Saved entries
###

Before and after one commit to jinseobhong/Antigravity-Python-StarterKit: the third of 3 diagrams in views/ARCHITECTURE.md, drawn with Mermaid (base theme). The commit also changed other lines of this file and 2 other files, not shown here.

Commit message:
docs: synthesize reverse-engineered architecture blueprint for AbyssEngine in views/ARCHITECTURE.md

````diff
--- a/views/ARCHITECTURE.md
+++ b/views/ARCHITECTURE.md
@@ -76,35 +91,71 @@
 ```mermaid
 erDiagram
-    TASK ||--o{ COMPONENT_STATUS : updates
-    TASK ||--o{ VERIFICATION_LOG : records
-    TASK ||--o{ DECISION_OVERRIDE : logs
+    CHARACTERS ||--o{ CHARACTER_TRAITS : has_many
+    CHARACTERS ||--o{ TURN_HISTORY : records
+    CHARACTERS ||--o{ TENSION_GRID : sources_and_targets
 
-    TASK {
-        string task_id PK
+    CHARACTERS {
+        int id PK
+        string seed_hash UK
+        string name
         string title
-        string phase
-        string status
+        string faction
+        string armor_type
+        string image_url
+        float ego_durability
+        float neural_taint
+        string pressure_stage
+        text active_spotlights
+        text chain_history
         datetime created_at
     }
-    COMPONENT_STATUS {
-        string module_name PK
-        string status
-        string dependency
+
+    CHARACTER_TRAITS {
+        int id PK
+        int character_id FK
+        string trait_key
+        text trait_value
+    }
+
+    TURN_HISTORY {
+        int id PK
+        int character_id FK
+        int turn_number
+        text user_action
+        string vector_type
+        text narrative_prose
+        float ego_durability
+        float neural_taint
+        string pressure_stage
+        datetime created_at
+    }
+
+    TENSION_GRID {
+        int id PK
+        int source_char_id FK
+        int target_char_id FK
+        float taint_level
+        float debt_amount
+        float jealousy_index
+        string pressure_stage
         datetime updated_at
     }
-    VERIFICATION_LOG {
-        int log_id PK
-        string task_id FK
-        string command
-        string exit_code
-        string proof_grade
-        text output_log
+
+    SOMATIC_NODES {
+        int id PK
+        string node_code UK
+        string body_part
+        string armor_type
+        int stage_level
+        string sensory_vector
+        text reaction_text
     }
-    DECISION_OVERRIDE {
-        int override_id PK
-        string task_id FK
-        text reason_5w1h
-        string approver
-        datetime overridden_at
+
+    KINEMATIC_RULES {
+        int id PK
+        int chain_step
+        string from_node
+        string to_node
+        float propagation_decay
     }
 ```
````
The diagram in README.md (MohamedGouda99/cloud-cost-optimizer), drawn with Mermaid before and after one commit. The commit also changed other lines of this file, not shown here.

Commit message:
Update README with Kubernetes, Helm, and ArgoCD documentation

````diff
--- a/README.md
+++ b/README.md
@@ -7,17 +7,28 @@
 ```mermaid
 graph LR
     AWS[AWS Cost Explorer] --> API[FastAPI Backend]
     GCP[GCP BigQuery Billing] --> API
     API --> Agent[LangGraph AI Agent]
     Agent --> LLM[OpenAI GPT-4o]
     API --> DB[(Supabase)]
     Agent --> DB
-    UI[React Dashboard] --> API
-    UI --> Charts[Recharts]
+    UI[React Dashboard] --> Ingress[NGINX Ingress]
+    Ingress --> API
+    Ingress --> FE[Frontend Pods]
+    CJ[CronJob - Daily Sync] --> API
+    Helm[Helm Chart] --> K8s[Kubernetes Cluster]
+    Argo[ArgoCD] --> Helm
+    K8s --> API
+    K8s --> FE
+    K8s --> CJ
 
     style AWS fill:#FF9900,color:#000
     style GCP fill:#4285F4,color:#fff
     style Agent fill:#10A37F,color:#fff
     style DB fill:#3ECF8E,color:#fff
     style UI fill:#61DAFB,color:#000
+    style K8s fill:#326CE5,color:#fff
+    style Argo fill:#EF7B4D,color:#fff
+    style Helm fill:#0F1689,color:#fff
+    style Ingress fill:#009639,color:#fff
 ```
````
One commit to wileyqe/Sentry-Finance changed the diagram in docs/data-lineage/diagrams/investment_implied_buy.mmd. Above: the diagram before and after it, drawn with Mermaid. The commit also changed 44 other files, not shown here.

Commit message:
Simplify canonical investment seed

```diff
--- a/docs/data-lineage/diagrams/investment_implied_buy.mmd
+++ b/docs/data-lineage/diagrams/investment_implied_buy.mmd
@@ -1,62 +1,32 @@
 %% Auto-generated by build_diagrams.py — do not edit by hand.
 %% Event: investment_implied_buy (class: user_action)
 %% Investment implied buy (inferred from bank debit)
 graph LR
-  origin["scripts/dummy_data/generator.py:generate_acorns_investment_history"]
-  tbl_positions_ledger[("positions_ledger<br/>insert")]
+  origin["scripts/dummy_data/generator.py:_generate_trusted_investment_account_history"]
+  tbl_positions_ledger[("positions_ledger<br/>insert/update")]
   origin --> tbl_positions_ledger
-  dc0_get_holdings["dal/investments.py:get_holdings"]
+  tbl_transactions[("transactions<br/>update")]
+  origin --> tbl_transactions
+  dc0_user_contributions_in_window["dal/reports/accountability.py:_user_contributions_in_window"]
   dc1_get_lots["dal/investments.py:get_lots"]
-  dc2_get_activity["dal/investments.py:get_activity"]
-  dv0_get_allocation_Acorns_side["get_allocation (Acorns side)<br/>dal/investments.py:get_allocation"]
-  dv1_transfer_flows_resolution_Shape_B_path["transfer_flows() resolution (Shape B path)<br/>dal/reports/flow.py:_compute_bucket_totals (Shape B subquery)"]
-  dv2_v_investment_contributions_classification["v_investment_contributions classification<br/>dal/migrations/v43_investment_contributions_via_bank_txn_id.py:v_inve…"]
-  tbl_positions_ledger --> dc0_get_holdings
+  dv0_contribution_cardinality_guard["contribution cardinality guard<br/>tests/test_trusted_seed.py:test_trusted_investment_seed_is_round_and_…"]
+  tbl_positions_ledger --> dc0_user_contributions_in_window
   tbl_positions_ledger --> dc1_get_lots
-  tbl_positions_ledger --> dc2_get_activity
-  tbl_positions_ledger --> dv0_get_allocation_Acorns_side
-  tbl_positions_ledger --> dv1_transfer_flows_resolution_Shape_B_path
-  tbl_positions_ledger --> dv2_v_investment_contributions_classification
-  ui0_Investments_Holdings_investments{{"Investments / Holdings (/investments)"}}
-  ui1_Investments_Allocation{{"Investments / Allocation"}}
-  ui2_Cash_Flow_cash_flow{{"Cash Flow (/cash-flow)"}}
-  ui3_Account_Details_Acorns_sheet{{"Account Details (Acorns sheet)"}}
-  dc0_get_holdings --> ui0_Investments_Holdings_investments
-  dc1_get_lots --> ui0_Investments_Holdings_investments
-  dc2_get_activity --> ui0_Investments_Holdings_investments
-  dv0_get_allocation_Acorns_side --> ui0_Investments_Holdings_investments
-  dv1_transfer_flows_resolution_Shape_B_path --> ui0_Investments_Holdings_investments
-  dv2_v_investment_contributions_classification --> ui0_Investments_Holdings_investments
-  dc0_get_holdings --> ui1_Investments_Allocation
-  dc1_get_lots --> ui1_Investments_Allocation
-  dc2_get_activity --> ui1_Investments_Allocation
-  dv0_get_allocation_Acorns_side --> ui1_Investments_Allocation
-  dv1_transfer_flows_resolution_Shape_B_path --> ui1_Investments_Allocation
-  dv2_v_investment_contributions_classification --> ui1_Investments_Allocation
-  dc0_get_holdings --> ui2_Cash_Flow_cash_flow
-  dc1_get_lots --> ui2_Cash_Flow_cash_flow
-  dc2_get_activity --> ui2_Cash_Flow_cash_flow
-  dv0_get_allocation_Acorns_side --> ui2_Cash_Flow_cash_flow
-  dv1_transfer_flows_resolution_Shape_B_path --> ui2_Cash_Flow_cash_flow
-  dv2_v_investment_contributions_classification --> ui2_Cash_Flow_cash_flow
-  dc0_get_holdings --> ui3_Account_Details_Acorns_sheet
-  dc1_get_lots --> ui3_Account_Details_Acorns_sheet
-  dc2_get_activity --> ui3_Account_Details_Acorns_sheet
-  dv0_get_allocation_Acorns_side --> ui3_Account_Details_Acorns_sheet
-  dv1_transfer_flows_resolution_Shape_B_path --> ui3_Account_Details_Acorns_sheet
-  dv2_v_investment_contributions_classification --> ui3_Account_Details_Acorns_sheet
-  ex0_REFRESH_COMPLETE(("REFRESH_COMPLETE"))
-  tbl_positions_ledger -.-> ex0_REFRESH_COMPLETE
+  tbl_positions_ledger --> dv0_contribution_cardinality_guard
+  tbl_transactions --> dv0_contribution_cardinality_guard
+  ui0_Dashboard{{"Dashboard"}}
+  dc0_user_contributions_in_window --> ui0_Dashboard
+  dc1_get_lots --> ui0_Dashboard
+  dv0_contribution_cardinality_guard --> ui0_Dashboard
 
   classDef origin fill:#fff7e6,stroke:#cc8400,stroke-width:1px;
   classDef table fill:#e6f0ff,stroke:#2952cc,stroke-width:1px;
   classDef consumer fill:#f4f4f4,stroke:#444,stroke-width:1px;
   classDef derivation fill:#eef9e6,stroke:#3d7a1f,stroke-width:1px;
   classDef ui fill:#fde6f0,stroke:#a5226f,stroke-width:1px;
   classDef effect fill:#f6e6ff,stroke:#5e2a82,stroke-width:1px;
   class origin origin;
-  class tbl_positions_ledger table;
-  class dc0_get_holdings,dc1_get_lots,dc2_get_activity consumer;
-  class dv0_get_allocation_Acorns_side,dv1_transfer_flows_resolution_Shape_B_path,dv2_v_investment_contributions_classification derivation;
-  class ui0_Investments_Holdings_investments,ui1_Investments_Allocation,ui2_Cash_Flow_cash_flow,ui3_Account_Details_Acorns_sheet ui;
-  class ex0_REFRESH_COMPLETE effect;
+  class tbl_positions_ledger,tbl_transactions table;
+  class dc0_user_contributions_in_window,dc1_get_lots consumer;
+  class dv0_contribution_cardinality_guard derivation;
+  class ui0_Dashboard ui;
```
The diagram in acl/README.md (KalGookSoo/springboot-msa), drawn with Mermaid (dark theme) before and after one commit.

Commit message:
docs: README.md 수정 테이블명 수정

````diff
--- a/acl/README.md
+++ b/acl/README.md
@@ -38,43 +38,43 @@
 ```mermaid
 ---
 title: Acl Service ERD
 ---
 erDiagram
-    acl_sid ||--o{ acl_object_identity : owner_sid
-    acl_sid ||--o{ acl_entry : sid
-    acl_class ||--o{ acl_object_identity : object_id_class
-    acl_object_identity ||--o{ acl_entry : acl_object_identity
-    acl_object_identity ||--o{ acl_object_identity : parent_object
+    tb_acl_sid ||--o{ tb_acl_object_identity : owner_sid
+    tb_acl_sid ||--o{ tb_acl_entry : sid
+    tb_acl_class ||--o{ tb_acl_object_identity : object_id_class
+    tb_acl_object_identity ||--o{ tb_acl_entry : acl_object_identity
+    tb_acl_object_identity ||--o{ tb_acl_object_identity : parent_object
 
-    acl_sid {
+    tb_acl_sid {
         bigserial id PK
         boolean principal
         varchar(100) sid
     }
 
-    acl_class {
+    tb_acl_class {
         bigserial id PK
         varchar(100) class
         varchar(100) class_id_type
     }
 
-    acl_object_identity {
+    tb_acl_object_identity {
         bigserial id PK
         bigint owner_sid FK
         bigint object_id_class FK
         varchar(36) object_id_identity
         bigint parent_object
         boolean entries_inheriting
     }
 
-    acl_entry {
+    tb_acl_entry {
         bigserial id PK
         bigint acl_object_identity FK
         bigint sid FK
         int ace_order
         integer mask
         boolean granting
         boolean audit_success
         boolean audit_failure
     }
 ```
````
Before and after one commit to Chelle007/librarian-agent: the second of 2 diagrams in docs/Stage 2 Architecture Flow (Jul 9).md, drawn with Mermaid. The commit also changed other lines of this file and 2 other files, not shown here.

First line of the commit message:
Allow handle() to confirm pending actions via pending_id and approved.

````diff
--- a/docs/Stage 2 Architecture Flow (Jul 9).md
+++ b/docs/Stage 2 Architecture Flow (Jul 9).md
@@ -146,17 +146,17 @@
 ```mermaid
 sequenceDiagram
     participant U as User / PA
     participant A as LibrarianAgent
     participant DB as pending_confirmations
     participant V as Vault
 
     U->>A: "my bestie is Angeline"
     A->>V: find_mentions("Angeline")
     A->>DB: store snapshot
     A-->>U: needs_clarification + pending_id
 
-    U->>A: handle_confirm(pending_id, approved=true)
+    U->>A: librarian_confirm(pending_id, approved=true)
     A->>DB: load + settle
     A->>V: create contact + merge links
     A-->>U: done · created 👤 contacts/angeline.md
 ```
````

###

Each line above with the word "README" needs to be copied.

The diagram in README.md (MohamedGouda99/cloud-cost-optimizer), drawn with Mermaid before and after one commit. The commit also changed other lines of this file, not shown here.
Update README with Kubernetes, Helm, and ArgoCD documentation
--- a/README.md
+++ b/README.md
The diagram in acl/README.md (KalGookSoo/springboot-msa), drawn with Mermaid (dark theme) before and after one commit.
docs: README.md 수정 테이블명 수정
--- a/acl/README.md
+++ b/acl/README.md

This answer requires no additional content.